Data to process -
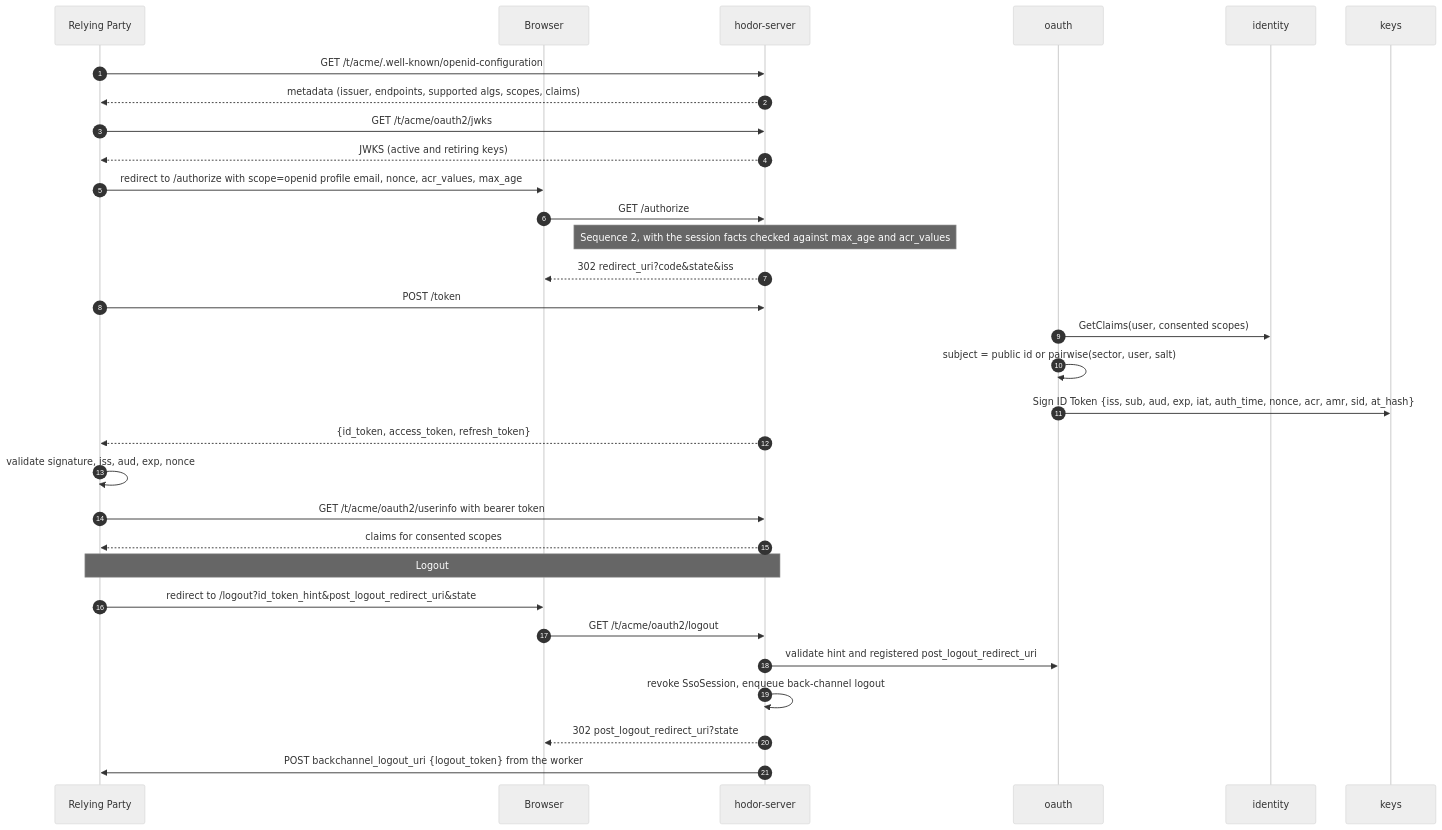
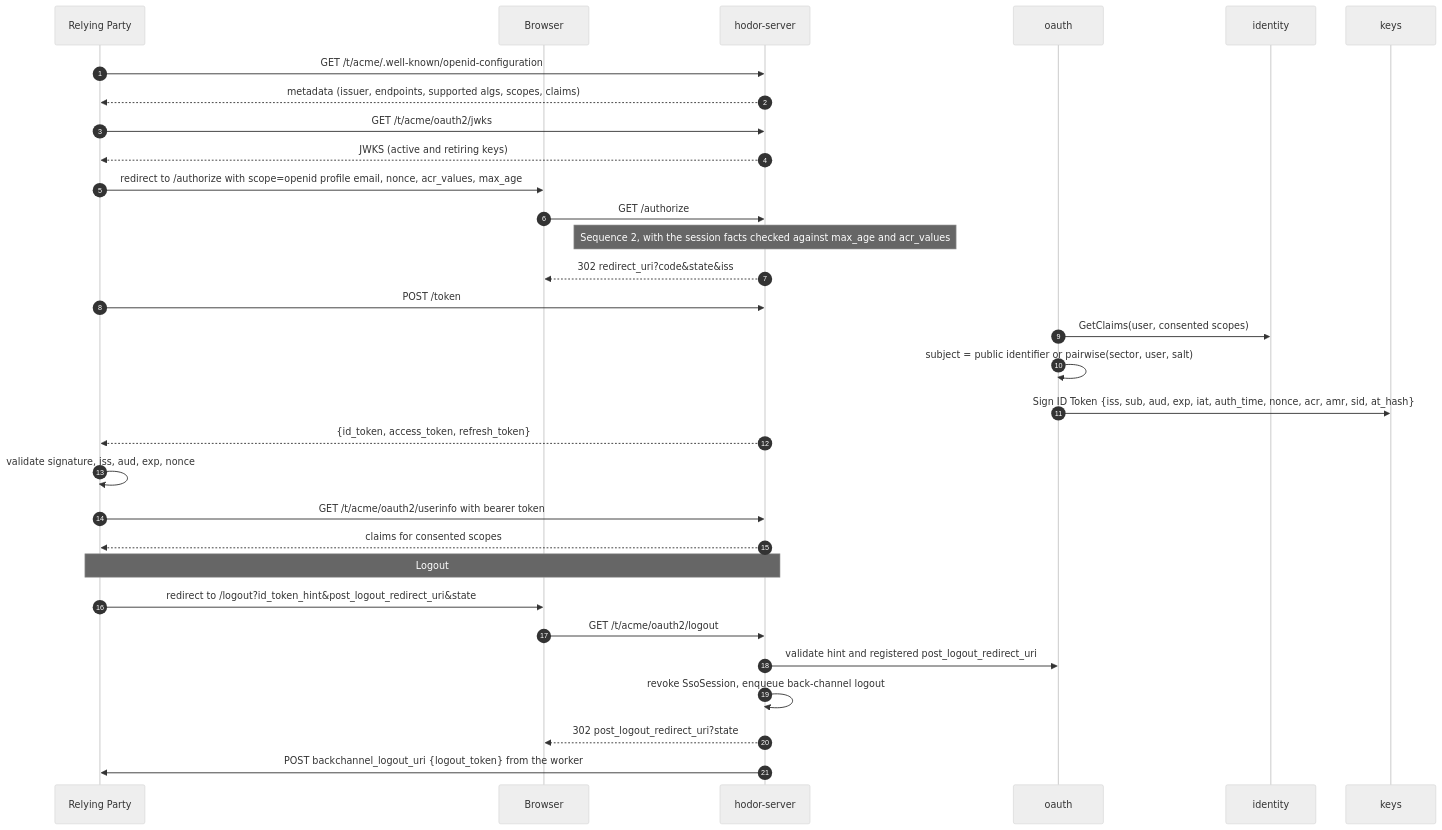
The third of 7 diagrams in docs/protocols/sequences.md (ortisun/hodor), drawn with Mermaid (neutral theme) before and after one commit. The commit also changed other lines of this file and 8 other files, not shown here.

First line of the commit message:
docs: name flowchart nodes with whole words

````diff
--- a/docs/protocols/sequences.md
+++ b/docs/protocols/sequences.md
@@ -100,34 +100,34 @@
 ```mermaid
 sequenceDiagram
     autonumber
     participant RelyingParty as Relying Party
     participant Browser as Browser
     participant Server as hodor-server
     participant OAuth as oauth
     participant Identity as identity
     participant Keys as keys
 
     RelyingParty->>Server: GET /t/acme/.well-known/openid-configuration
     Server-->>RelyingParty: metadata (issuer, endpoints, supported algs, scopes, claims)
     RelyingParty->>Server: GET /t/acme/oauth2/jwks
     Server-->>RelyingParty: JWKS (active and retiring keys)
     RelyingParty->>Browser: redirect to /authorize with scope=openid profile email, nonce, acr_values, max_age
     Browser->>Server: GET /authorize
     Note over Server: Sequence 2, with the session facts checked against max_age and acr_values
     Server-->>Browser: 302 redirect_uri?code&state&iss
     RelyingParty->>Server: POST /token
     OAuth->>Identity: GetClaims(user, consented scopes)
-    OAuth->>OAuth: subject = public id or pairwise(sector, user, salt)
+    OAuth->>OAuth: subject = public identifier or pairwise(sector, user, salt)
     OAuth->>Keys: Sign ID Token {iss, sub, aud, exp, iat, auth_time, nonce, acr, amr, sid, at_hash}
     Server-->>RelyingParty: {id_token, access_token, refresh_token}
     RelyingParty->>RelyingParty: validate signature, iss, aud, exp, nonce
     RelyingParty->>Server: GET /t/acme/oauth2/userinfo with bearer token
     Server-->>RelyingParty: claims for consented scopes
     Note over RelyingParty,Server: Logout
     RelyingParty->>Browser: redirect to /logout?id_token_hint&post_logout_redirect_uri&state
     Browser->>Server: GET /t/acme/oauth2/logout
     Server->>OAuth: validate hint and registered post_logout_redirect_uri
     Server->>Server: revoke SsoSession, enqueue back-channel logout
     Server-->>Browser: 302 post_logout_redirect_uri?state
     Server->>RelyingParty: POST backchannel_logout_uri {logout_token} from the worker
 ```
````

About this exercise -
Take the line that contains "redirect to /logout?id_token_hint&post_logout_redirect_uri&state" and each line after it down to the last of the records, and retype them exactly; add nothing else.

Exercise solution -
     RelyingParty->>Browser: redirect to /logout?id_token_hint&post_logout_redirect_uri&state
     Browser->>Server: GET /t/acme/oauth2/logout
     Server->>OAuth: validate hint and registered post_logout_redirect_uri
     Server->>Server: revoke SsoSession, enqueue back-channel logout
     Server-->>Browser: 302 post_logout_redirect_uri?state
     Server->>RelyingParty: POST backchannel_logout_uri {logout_token} from the worker
 ```
````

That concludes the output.